Effects of Early Life Adversities on Acetylcarnitine Deficiency and Insulin Resistance in Patients With Major Depression

Nasca C, Bigio B, Watson-Lin K, Dobbin J, Kautz M, Cochran A, Robakis T, Myoraku A, Beasley J, Wroolie T, Young S, Mathe A, Kocsis J, Murrough J, Lee FS, McEwen BS, Ragson NL
American College of Neuropsychopharmacology. 2018.

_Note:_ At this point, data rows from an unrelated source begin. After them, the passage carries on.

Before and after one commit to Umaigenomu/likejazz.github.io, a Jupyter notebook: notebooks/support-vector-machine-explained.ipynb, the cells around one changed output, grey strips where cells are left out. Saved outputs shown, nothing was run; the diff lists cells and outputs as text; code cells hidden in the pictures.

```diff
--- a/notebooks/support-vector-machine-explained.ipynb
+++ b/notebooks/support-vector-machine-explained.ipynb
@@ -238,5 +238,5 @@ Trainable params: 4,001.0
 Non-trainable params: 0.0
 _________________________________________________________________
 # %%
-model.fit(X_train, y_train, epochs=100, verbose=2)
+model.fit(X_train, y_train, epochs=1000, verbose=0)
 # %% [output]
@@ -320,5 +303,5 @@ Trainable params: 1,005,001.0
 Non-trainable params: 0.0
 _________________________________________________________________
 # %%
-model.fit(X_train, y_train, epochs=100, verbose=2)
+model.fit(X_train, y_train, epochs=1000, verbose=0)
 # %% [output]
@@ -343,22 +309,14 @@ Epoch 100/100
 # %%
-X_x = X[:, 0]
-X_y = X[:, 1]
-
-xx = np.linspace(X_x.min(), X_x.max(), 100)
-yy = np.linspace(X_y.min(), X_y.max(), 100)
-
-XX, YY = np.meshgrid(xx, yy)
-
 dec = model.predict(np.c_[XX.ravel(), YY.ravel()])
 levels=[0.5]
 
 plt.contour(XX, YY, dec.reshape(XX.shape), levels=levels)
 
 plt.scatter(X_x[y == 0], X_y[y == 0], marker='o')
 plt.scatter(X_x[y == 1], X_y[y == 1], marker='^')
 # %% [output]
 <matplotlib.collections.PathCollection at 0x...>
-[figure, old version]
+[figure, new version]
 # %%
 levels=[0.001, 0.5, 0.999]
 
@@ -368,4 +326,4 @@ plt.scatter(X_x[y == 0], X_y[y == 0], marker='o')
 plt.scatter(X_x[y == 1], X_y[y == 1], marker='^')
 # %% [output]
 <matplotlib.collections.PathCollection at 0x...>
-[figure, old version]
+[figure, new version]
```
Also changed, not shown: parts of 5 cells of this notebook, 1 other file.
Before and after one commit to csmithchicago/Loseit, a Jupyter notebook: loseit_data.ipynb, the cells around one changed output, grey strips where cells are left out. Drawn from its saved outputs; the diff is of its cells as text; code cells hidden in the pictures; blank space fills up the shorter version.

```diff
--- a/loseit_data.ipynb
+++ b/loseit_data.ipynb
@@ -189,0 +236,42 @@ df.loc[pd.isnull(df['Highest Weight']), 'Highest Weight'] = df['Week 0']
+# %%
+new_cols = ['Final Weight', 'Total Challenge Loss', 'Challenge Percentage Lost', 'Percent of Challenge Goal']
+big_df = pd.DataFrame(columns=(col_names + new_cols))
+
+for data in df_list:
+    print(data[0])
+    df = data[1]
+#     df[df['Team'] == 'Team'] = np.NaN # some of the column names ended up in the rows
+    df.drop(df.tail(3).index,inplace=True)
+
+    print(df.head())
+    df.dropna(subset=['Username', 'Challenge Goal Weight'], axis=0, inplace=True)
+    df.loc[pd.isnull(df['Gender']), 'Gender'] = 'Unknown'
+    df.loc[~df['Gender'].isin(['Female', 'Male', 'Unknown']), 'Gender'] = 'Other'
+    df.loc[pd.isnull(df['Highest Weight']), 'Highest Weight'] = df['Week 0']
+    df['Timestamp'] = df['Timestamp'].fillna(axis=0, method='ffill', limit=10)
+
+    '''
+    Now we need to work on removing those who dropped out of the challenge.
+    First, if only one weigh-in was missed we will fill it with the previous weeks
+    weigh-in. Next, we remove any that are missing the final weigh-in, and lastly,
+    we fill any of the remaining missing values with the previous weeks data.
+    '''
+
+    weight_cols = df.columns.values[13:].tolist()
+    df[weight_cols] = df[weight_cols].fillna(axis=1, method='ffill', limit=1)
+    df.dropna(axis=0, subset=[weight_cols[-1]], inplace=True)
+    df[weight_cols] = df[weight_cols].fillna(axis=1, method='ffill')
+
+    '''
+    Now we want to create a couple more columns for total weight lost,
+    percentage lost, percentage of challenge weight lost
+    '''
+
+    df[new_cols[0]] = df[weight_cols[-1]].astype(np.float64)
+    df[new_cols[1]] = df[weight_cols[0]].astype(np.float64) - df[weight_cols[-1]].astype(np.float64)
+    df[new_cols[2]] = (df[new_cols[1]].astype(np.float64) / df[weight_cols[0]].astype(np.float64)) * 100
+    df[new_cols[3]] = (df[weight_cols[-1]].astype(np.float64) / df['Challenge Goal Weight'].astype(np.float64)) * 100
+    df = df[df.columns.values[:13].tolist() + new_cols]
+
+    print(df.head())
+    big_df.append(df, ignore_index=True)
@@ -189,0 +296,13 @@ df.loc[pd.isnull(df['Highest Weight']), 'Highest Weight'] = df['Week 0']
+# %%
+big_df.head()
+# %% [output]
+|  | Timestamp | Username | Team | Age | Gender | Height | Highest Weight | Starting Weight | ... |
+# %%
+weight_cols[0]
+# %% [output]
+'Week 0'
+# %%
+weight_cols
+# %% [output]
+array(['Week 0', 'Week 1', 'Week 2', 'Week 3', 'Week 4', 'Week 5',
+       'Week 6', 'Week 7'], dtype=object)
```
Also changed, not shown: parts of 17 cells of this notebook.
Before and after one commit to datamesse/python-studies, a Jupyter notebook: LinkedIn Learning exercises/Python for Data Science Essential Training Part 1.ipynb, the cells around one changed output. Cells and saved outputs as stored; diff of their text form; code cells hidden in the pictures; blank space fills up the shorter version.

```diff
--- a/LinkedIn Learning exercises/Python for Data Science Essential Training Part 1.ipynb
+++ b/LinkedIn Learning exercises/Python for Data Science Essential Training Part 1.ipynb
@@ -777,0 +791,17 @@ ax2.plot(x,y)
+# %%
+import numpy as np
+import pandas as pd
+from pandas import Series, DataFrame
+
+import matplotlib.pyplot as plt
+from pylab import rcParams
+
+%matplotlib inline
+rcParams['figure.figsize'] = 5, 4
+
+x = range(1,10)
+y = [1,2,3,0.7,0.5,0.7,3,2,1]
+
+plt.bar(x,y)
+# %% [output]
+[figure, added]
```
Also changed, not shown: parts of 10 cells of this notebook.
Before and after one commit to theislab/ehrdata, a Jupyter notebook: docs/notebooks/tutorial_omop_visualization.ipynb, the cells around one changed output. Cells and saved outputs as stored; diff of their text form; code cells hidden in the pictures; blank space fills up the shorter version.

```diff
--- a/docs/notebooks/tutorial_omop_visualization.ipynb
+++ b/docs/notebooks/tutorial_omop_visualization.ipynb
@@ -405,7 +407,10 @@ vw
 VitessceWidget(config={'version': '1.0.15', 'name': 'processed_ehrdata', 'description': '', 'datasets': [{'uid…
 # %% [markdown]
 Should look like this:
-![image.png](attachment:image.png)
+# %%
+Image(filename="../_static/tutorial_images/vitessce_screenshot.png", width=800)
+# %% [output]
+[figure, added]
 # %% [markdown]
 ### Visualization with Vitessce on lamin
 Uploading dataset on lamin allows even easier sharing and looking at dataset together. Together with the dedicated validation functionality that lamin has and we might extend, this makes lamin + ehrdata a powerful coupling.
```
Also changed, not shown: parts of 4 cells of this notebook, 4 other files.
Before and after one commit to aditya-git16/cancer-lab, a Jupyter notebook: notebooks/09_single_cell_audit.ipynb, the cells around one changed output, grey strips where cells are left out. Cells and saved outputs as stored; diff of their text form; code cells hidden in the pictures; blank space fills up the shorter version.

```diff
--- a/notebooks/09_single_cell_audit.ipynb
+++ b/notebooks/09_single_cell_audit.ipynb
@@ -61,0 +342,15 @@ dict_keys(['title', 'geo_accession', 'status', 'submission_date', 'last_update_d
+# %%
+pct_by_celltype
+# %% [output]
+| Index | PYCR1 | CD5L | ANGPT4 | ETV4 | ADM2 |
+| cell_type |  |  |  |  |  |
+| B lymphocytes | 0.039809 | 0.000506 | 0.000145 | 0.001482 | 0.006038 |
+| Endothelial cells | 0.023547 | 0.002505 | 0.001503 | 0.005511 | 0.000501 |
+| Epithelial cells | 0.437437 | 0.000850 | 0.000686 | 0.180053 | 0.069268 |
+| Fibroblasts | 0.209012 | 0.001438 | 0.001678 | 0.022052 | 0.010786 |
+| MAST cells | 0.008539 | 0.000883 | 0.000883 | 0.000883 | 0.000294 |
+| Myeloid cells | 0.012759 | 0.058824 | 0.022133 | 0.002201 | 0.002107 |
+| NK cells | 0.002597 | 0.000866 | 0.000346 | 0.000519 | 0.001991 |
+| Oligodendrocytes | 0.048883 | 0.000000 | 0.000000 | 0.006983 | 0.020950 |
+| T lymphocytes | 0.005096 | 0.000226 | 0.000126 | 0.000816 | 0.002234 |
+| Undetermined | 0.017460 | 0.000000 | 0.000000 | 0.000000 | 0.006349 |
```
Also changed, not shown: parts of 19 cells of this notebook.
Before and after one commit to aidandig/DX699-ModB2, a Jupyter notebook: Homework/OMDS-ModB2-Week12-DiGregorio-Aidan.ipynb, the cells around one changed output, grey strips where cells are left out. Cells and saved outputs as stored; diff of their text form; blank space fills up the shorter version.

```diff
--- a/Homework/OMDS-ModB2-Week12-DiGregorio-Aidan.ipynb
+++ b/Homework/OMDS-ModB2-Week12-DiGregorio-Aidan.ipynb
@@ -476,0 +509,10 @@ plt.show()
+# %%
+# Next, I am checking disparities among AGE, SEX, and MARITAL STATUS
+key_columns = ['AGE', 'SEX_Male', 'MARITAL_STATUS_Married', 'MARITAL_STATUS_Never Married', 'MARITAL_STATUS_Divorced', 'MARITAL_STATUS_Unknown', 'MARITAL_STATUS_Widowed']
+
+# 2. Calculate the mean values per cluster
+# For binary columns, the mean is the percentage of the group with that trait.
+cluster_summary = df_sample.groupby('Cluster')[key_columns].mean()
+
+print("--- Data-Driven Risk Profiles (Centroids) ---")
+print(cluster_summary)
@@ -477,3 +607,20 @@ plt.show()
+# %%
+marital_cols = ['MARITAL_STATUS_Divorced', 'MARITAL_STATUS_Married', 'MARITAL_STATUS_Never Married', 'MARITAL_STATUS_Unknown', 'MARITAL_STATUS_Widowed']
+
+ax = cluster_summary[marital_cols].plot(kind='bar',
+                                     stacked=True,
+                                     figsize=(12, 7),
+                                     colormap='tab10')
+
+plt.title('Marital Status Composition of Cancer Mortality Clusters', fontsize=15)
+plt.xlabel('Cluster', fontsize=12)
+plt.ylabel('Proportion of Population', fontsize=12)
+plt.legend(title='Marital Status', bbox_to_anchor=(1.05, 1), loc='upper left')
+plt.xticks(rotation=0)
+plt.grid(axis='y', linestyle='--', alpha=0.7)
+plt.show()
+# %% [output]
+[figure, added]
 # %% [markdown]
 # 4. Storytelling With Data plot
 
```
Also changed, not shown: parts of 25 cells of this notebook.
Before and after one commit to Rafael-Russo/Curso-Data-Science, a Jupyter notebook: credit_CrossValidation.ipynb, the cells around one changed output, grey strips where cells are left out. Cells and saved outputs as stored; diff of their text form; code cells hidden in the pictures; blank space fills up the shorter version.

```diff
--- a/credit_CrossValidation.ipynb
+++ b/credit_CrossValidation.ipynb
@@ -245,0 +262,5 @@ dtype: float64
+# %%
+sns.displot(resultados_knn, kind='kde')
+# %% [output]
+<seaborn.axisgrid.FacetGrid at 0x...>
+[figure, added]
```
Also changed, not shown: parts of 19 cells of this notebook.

Background: The lack of biomarkers to identify target populations greatly limits the promise of precision medicine for major depressive disorder (MDD), a primary cause of disability and risk factor for suicide. Early life adversities (ELA), such as childhood trauma, are risk factors for poor mental health outcomes in adulthood. The biological pathways leading from risk to outcomes are yet-to-be fully elucidated. The endogenously produced molecule acetyl-L-carnitine (LAC) is an epigenetic modulator of central glutamatergic function and a candidate biomarker of insulin resistance (IR). In rodents with depressive-like traits and peripheral IR, LAC levels are markedly decreased and signal decreased acetylation of histones underlying transcriptional regulation of the metabotropic glutamate receptors mGluR2 in the ventral hippocampus and corresponding dendritic plasticity. We evaluated here a role of LAC and IR in in patients with MDD and history of ELA.

Methods: Study participants were recruited at three independent sites, the Weill Cornell Medicine, the Mount Sinai Icahn School of Medicine and Stanford University. Plasma distribution of LAC and the internal control free-carnitine were determined in 45 healthy controls (HC) and 116 patients with MDD using UPLC-MS/MS and ESI-MS/MS; insulin resistance and sensitive was assessed by fasting plasma glucose (FPG) and insulin (FPI) levels, body mass index (BMI), weight and HOMA, Matsuda index and glucose and insulin responses to oral glucose challenges. Depression severity was assessed with the HDRS-21. Physical, sexual and emotional abuses as well as physical and emotional neglect were assessed with the Childhood Trauma Questionnaire. Two-tailed t-tests, chi-square, Pearson correlations and multiple regression were used as appropriate to specific analyses.

Results: LAC (and not free-carnitine) is significantly lower in patients with MDD compared to HC (p<0.0001, power 0.99, effect size=0.8), independently of psychotropic drug treatment, as we recently reported. Within the group of patients with MDD, the LAC deficiency was greater with stronger severity, earlier disease onset and history of treatment resistant depression, which was associated with childhood trauma. Our new data in subjects screened for insulin resistance and sensitivity, show that IR was worst with higher reported rates of childhood trauma in that patients who reported higher rates of specific types of childhood trauma had higher levels of FPI and HOMA (FPI: r=0.6, p=0.004; HOMA: r=0.52, p=0.004).

Conclusions: Our new translational findings suggest that a LAC deficiency and IR may define metabolic endophenotypes of MDD with a vulnerability memory that may be tracked back to ELA. Identifying the role of ELA on metabolic risk factors contributing to behavioral states in patients with MDD can lead to a mechanistic framework for development of a precision medicine approach for preemptive tailored interventions based upon endogenous drug-targets. Studies leveraging the use of brain-derived exosomes are ongoing to evaluate the contribution of central metabolic functions on the peripheral deficiency in LAC and IR in these metabolic endophenotypes of MDD.

Supported by the Robertson Therapeutic Development Foundation (RTDF), the Hope for Depression Research Foundation (HDRF) to CN and BMC and the Pritzker Neuropsychiatric Disorders Research Consortium, which is supported by the Pritzker Neuropsychiatric Disorders Research Fund L.L.C, and 1R21 MH093948-01A1 (SPO #50260) and ADA7-09-CT-50 (SPO #43365) to NR.